I was going through my fabrics, looking for some scrap to help frame up some embroidery, when I came across some old ice dyed fabrics I made a while ago and was struck by how nice they were. What is also very rewarding about ice dyeing is that it is very straightforward to do and, if you want to, you can just prep things somewhat arbitrarily and enjoy the ‘randomness’ of the results.
One of the nice things about being in Switzerland, as well as the beautiful scenery, perfect trains and wonderful cheese, is the number of Bernina stores dotted about the place. Some of them are in surprising places, it often feels like you’ll see one in every small village, but they are usually excellent haberdasheries as well as sewing machine technology wonderlands.
I love making these fabric boxes.

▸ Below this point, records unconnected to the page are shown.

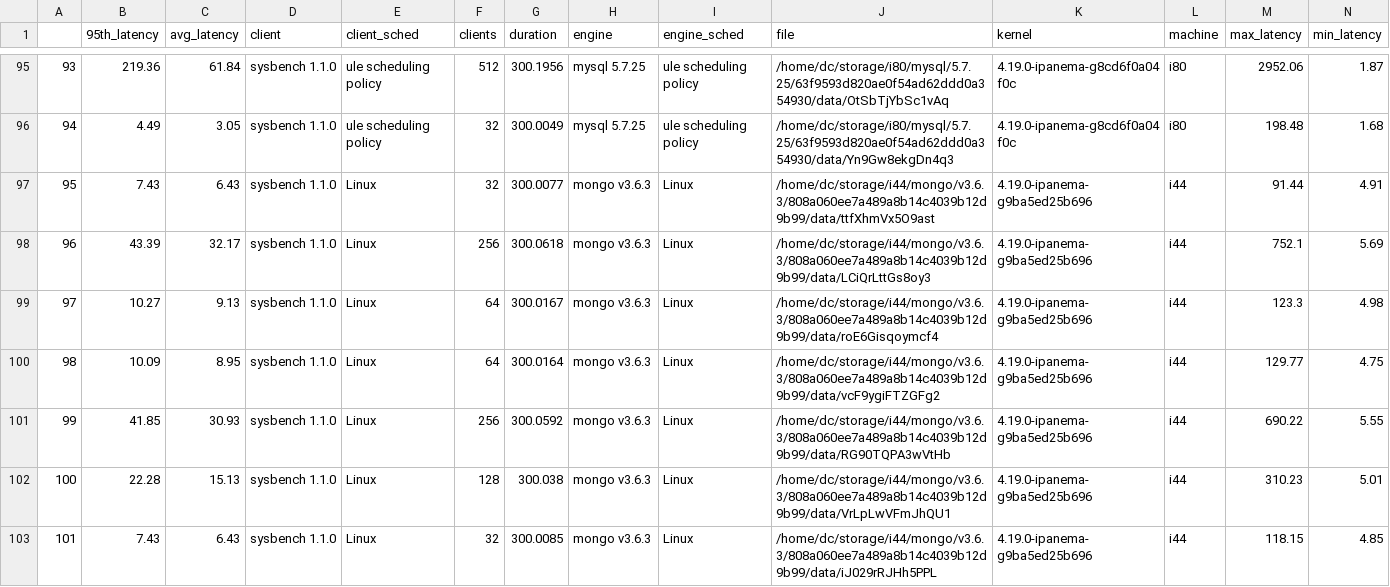
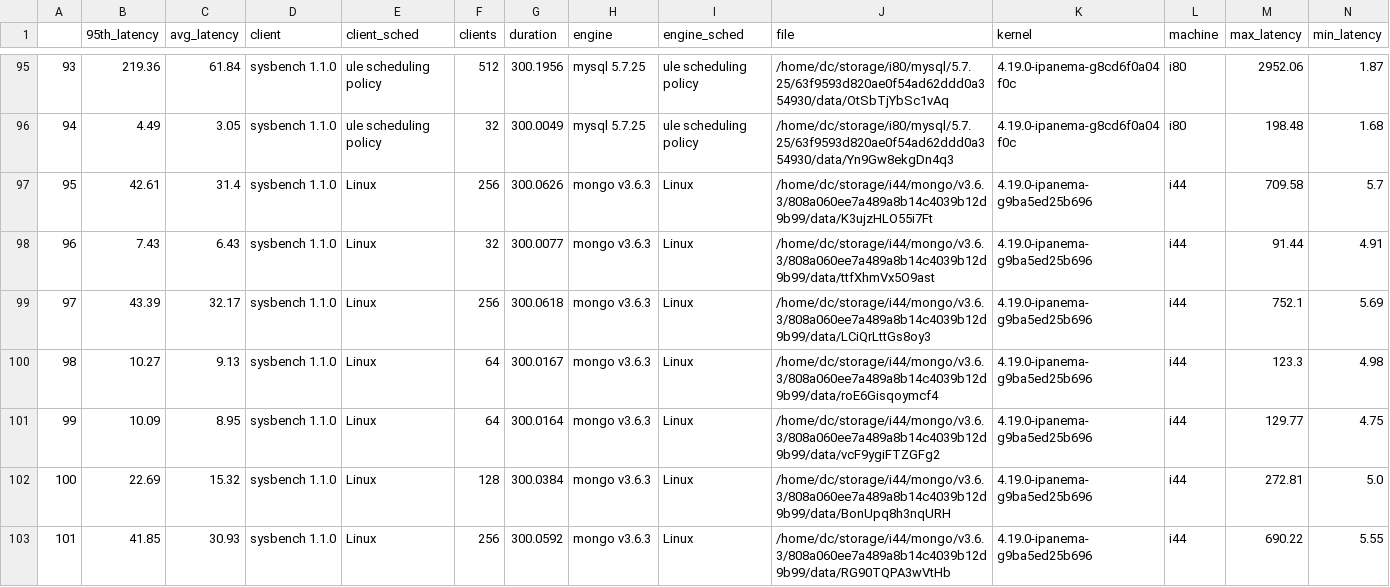
Before and after one commit to carverdamien/plot.ipanema, a CSV file: storage.csv, drawn as a sheet; only a part is shown, gaps mark what is left out; the shorter side is filled out with more unchanged rows; addresses are those after the commit; rows hold the shown columns only; the diff covers the shown part only; the diff names each change by its address in the sheet, - before the commit and + after, or states it on an @@ line.

```diff
--- a/storage.csv
+++ b/storage.csv
+row 97: 95 | 42.61 | 31.4 | sysbench 1.1.0 | Linux | 256 | 300.0626 | mongo v3.6.3 | Linux | /home/dc/storage/i44/mongo/v3.6.3/808a060ee7a489a8b14c4039b12d9b99/data/K3ujzHLO55i7Ft | 4.19.0-ipanema-g9ba5ed25b696 | i44 | 709.58 | 5.7
@@ column A renumbered from row 98 down @@
+row 102: 100 | 22.69 | 15.32 | sysbench 1.1.0 | Linux | 128 | 300.0384 | mongo v3.6.3 | Linux | /home/dc/storage/i44/mongo/v3.6.3/808a060ee7a489a8b14c4039b12d9b99/data/BonUpq8h3nqURH | 4.19.0-ipanema-g9ba5ed25b696 | i44 | 272.81 | 5.0
```
Also changed, not shown: 2 added rows elsewhere in this file, 2 other files.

It’s great having a project where you get a nice big square area to do some free motion quilting over and they’re a relatively simple pattern overall. This is the third of these boxes I’ve made – you can see my first and second attempts here and for this one I really wanted to focus on the free motion quilting for it.
Lyon, to me, is one of the gems of France. It is deservedly famous for the local cuisine, the beauty of the preserved old city, now a UNESCO world heritage site and, even better, for being the historical and modern home of some of the most beautiful silk weaving ever to grace this earth.
Dressmakers often use a calico toile, or mock-up, as a way of checking the fit of a garment. An added bonus is it is a good way of practicing any tricky parts of the construction or identifying any problem areas because you’ve shredded your £20 a metre silk you’ve been cherishing for several years, awaiting the perfect project.